The collagist Ray Johnson flippantly referred to his “new career as a photographer,” having not pursued the genre before, spending decades masterfully cutting up flat images—some taken by others of him, others of pop culture effigies he surgically extracted. From his early years at Black Mountain College, he became enamored with the medium through Hazel Larsen Archer, represented here by her shot of the back of Johnson’s head, deftly shot and now deftly purchased by the Morgan to celebrate Ray’s love affair with the viewfinder.
Beginning in January 1992, he used the form to embark on a three-year path toward suicide, leaving copious evidence from “throwaway” cameras while he continued much the way he always had, prolifically layering meticulous collages in slight relief while pen-palling around with hundreds of people, correspondingly complicated and layered.
Johnson shot three thousand 4 by 6 inch consumer-grade photos in thirty-five months on 137 single-use, point-and-shoot Fujicolor Quicksnap cameras. He tried Kodak at first but quickly settled on Fuji, named for a Japanese mountain that he had often drawn as a cartoonish tiny triangle. He dropped off and picked up the snapshots twenty-four at a time at a Glen Cove shop called Living Color, near his home on Long Island, averaging about a roll a week—mostly one-offs but occasionally working in series or with variations. The images therein were shot locally—either inside his Locust Valley home, with the daylight film illuminated by strategically shaped doors and windows, in his small working-class yard with a humble fence or cement back steps serving as staging area, or, most frequently, in the surrounding North Shore hamlets where streets, storefronts, beachfronts, and parking lots played the role of deadpan straight men to his mischievous, transformative endgame that alternated between deadly serious and shutterbug-erific play.
Immersed in his local environment, Johnson’s daily drives, walks, and interactions reveal a life not lived in seclusion, despite endless myths circulating since his death that breathlessly assert the contrary. Johnson attended openings, exhibited work, and did performances for local audiences until his final show Ray Johnson: Nothing, during the last week of 1994 in Sea Cliff. When Johnson made his exit from this world two weeks later, he left what he called an “outdoor movie show” as a map to his “real life” that began as a design journeyman in an industrial arts high school during World War II.

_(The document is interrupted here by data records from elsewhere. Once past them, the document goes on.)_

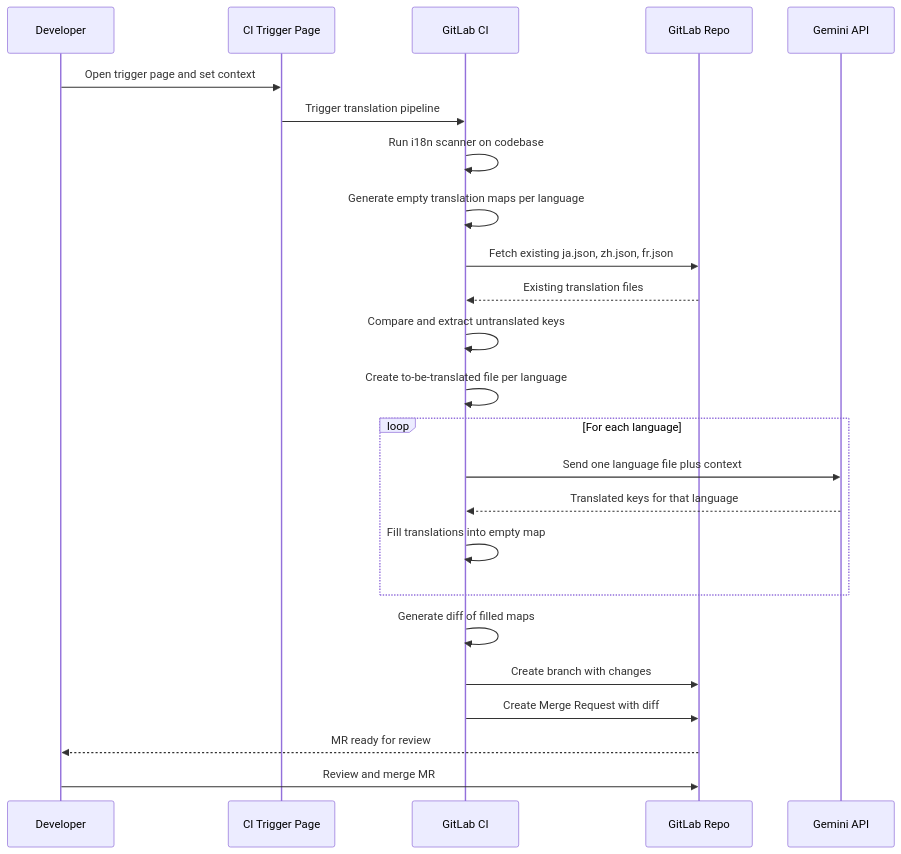
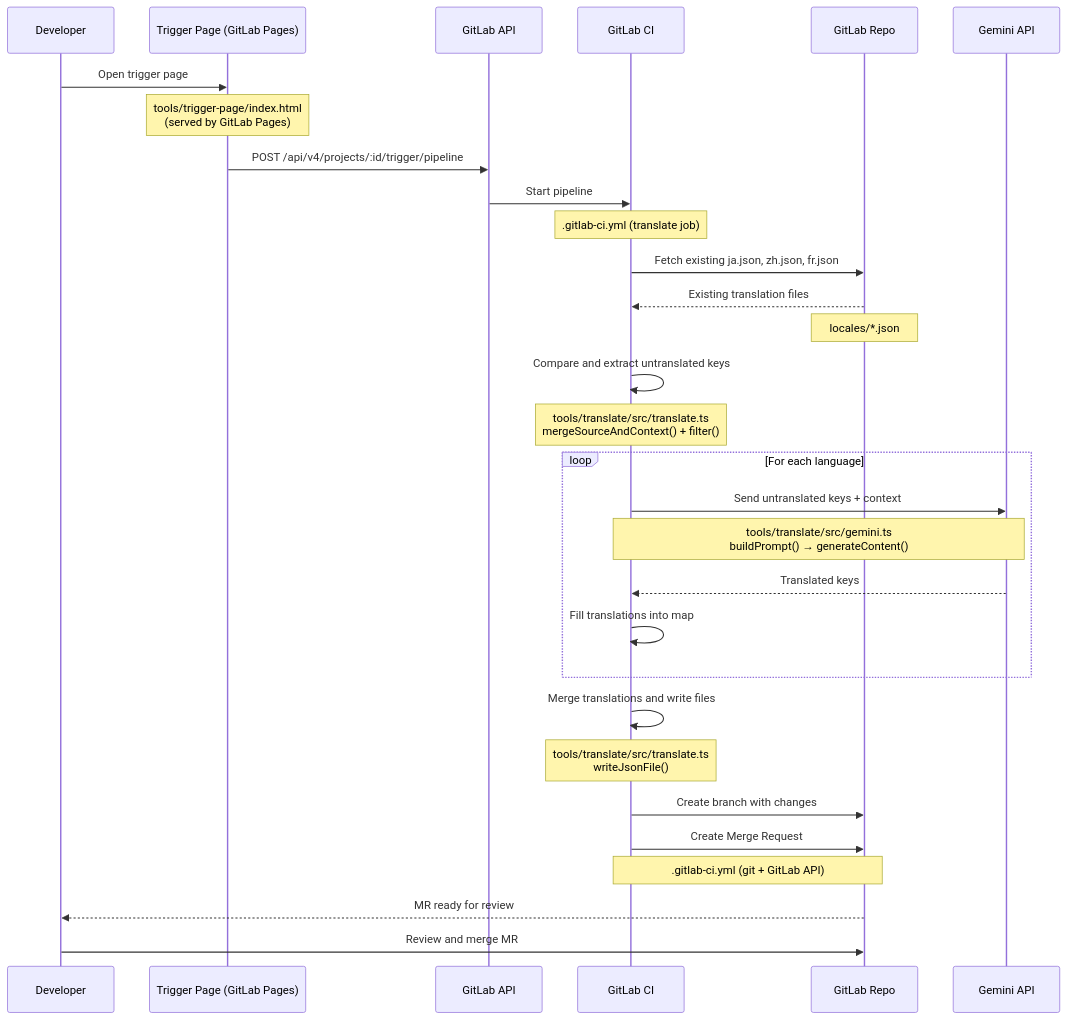
The second of 2 diagrams in README.md (jadecubes/free-translation-platform-buildup), drawn with Mermaid before and after one commit. The commit also changed other lines of this file and 12 other files, not shown here.

````diff
--- a/README.md
+++ b/README.md
@@ -238,34 +387,39 @@
 ```mermaid
 sequenceDiagram
     participant Dev as Developer
-    participant Page as CI Trigger Page
+    participant Page as Trigger Page (GitLab Pages)
+    participant API as GitLab API
     participant CI as GitLab CI
     participant Repo as GitLab Repo
     participant LLM as Gemini API
 
-    Dev->>Page: Open trigger page and set context
-    Page->>CI: Trigger translation pipeline
-
-    CI->>CI: Run i18n scanner on codebase
-    CI->>CI: Generate empty translation maps per language
+    Dev->>Page: Open trigger page
+    Note over Page: tools/trigger-page/index.html<br/>(served by GitLab Pages)
+    Page->>API: POST /api/v4/projects/:id/trigger/pipeline
+    API->>CI: Start pipeline
+    Note over CI: .gitlab-ci.yml (translate job)
 
     CI->>Repo: Fetch existing ja.json, zh.json, fr.json
     Repo-->>CI: Existing translation files
+    Note over Repo: locales/*.json
 
     CI->>CI: Compare and extract untranslated keys
-    CI->>CI: Create to-be-translated file per language
+    Note over CI: tools/translate/src/translate.ts<br/>mergeSourceAndContext() + filter()
 
     loop For each language
-        CI->>LLM: Send one language file plus context
-        LLM-->>CI: Translated keys for that language
-        CI->>CI: Fill translations into empty map
+        CI->>LLM: Send untranslated keys + context
+        Note over CI,LLM: tools/translate/src/gemini.ts<br/>buildPrompt() → generateContent()
+        LLM-->>CI: Translated keys
+        CI->>CI: Fill translations into map
     end
 
-    CI->>CI: Generate diff of filled maps
+    CI->>CI: Merge translations and write files
+    Note over CI: tools/translate/src/translate.ts<br/>writeJsonFile()
 
     CI->>Repo: Create branch with changes
-    CI->>Repo: Create Merge Request with diff
+    CI->>Repo: Create Merge Request
+    Note over CI,Repo: .gitlab-ci.yml (git + GitLab API)
 
     Repo-->>Dev: MR ready for review
     Dev->>Repo: Review and merge MR
 ```
````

He called the subjects of the tableaus he created “movie stars” but also “move stars” because of the way he shuttled nearly a hundred 32 by 8 inch corrugated cardboard collages around in his Volkswagen Golf in groups of twos or threes or sometimes dozens to “pose” for odd pictures in peculiar settings. Positioning them on chairs was a regular occurrence, as if they required repose. These “stars” were comprised of nearly life-sized headshots of people he had collaged in miniature all his life—artist friends like Jasper Johns, celebrities like Greta Garbo or James Dean, and of course himself—coupled with letter-sized bunny heads, his familiar hyper-graphic signature that suggests self-portraiture even when labeled with clever, unlikely phrases or chummy names identifying cultural figures alternately living, dead, famous, or obscure, all occupiers of Johnson’s clairvoyant mental space.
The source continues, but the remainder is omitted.